## Exercise instructions
Word for word, repeat every entry that appears below.

## Data supplied
== Segment start ==

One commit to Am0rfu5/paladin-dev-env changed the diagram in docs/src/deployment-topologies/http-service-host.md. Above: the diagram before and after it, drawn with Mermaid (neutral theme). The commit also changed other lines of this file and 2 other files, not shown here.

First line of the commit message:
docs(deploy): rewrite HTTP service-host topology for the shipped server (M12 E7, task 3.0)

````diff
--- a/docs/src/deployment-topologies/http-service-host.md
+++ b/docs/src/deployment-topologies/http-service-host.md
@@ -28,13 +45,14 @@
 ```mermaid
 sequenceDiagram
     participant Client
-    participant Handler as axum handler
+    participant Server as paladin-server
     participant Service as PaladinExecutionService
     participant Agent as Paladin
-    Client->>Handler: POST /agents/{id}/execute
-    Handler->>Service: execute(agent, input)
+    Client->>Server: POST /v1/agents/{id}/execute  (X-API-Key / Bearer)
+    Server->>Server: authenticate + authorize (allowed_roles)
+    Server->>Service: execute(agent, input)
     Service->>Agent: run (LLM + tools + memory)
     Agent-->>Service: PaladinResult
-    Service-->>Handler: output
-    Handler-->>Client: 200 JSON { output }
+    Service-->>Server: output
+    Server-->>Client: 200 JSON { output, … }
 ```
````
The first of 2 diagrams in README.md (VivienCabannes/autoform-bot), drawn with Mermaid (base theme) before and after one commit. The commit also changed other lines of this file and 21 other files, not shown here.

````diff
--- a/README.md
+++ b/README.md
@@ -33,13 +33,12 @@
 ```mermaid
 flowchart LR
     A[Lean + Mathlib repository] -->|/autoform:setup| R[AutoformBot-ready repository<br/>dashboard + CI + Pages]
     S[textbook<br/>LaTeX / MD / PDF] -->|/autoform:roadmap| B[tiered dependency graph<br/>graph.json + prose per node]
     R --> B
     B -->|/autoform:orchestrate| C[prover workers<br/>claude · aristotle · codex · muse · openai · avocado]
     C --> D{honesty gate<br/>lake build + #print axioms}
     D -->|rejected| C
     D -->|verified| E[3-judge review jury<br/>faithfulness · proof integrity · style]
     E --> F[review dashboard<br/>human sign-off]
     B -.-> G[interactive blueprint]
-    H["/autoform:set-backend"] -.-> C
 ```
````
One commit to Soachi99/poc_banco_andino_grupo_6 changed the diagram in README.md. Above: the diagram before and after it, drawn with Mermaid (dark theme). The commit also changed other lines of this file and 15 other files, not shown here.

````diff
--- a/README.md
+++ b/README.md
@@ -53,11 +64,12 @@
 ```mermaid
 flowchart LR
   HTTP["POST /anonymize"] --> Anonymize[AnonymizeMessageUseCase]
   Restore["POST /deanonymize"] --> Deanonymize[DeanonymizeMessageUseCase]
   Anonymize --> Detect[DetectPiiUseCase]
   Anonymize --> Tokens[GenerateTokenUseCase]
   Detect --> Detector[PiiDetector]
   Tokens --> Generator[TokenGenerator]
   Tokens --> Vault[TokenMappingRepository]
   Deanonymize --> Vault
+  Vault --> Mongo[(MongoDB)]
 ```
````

== Segment end ==

## Response below
One commit to Am0rfu5/paladin-dev-env changed the diagram in docs/src/deployment-topologies/http-service-host.md. Above: the diagram before and after it, drawn with Mermaid (neutral theme). The commit also changed other lines of this file and 2 other files, not shown here.

First line of the commit message:
docs(deploy): rewrite HTTP service-host topology for the shipped server (M12 E7, task 3.0)

````diff
--- a/docs/src/deployment-topologies/http-service-host.md
+++ b/docs/src/deployment-topologies/http-service-host.md
@@ -28,13 +45,14 @@
 ```mermaid
 sequenceDiagram
     participant Client
-    participant Handler as axum handler
+    participant Server as paladin-server
     participant Service as PaladinExecutionService
     participant Agent as Paladin
-    Client->>Handler: POST /agents/{id}/execute
-    Handler->>Service: execute(agent, input)
+    Client->>Server: POST /v1/agents/{id}/execute  (X-API-Key / Bearer)
+    Server->>Server: authenticate + authorize (allowed_roles)
+    Server->>Service: execute(agent, input)
     Service->>Agent: run (LLM + tools + memory)
     Agent-->>Service: PaladinResult
-    Service-->>Handler: output
-    Handler-->>Client: 200 JSON { output }
+    Service-->>Server: output
+    Server-->>Client: 200 JSON { output, … }
 ```
````
The first of 2 diagrams in README.md (VivienCabannes/autoform-bot), drawn with Mermaid (base theme) before and after one commit. The commit also changed other lines of this file and 21 other files, not shown here.

````diff
--- a/README.md
+++ b/README.md
@@ -33,13 +33,12 @@
 ```mermaid
 flowchart LR
     A[Lean + Mathlib repository] -->|/autoform:setup| R[AutoformBot-ready repository<br/>dashboard + CI + Pages]
     S[textbook<br/>LaTeX / MD / PDF] -->|/autoform:roadmap| B[tiered dependency graph<br/>graph.json + prose per node]
     R --> B
     B -->|/autoform:orchestrate| C[prover workers<br/>claude · aristotle · codex · muse · openai · avocado]
     C --> D{honesty gate<br/>lake build + #print axioms}
     D -->|rejected| C
     D -->|verified| E[3-judge review jury<br/>faithfulness · proof integrity · style]
     E --> F[review dashboard<br/>human sign-off]
     B -.-> G[interactive blueprint]
-    H["/autoform:set-backend"] -.-> C
 ```
````
One commit to Soachi99/poc_banco_andino_grupo_6 changed the diagram in README.md. Above: the diagram before and after it, drawn with Mermaid (dark theme). The commit also changed other lines of this file and 15 other files, not shown here.

````diff
--- a/README.md
+++ b/README.md
@@ -53,11 +64,12 @@
 ```mermaid
 flowchart LR
   HTTP["POST /anonymize"] --> Anonymize[AnonymizeMessageUseCase]
   Restore["POST /deanonymize"] --> Deanonymize[DeanonymizeMessageUseCase]
   Anonymize --> Detect[DetectPiiUseCase]
   Anonymize --> Tokens[GenerateTokenUseCase]
   Detect --> Detector[PiiDetector]
   Tokens --> Generator[TokenGenerator]
   Tokens --> Vault[TokenMappingRepository]
   Deanonymize --> Vault
+  Vault --> Mongo[(MongoDB)]
 ```
````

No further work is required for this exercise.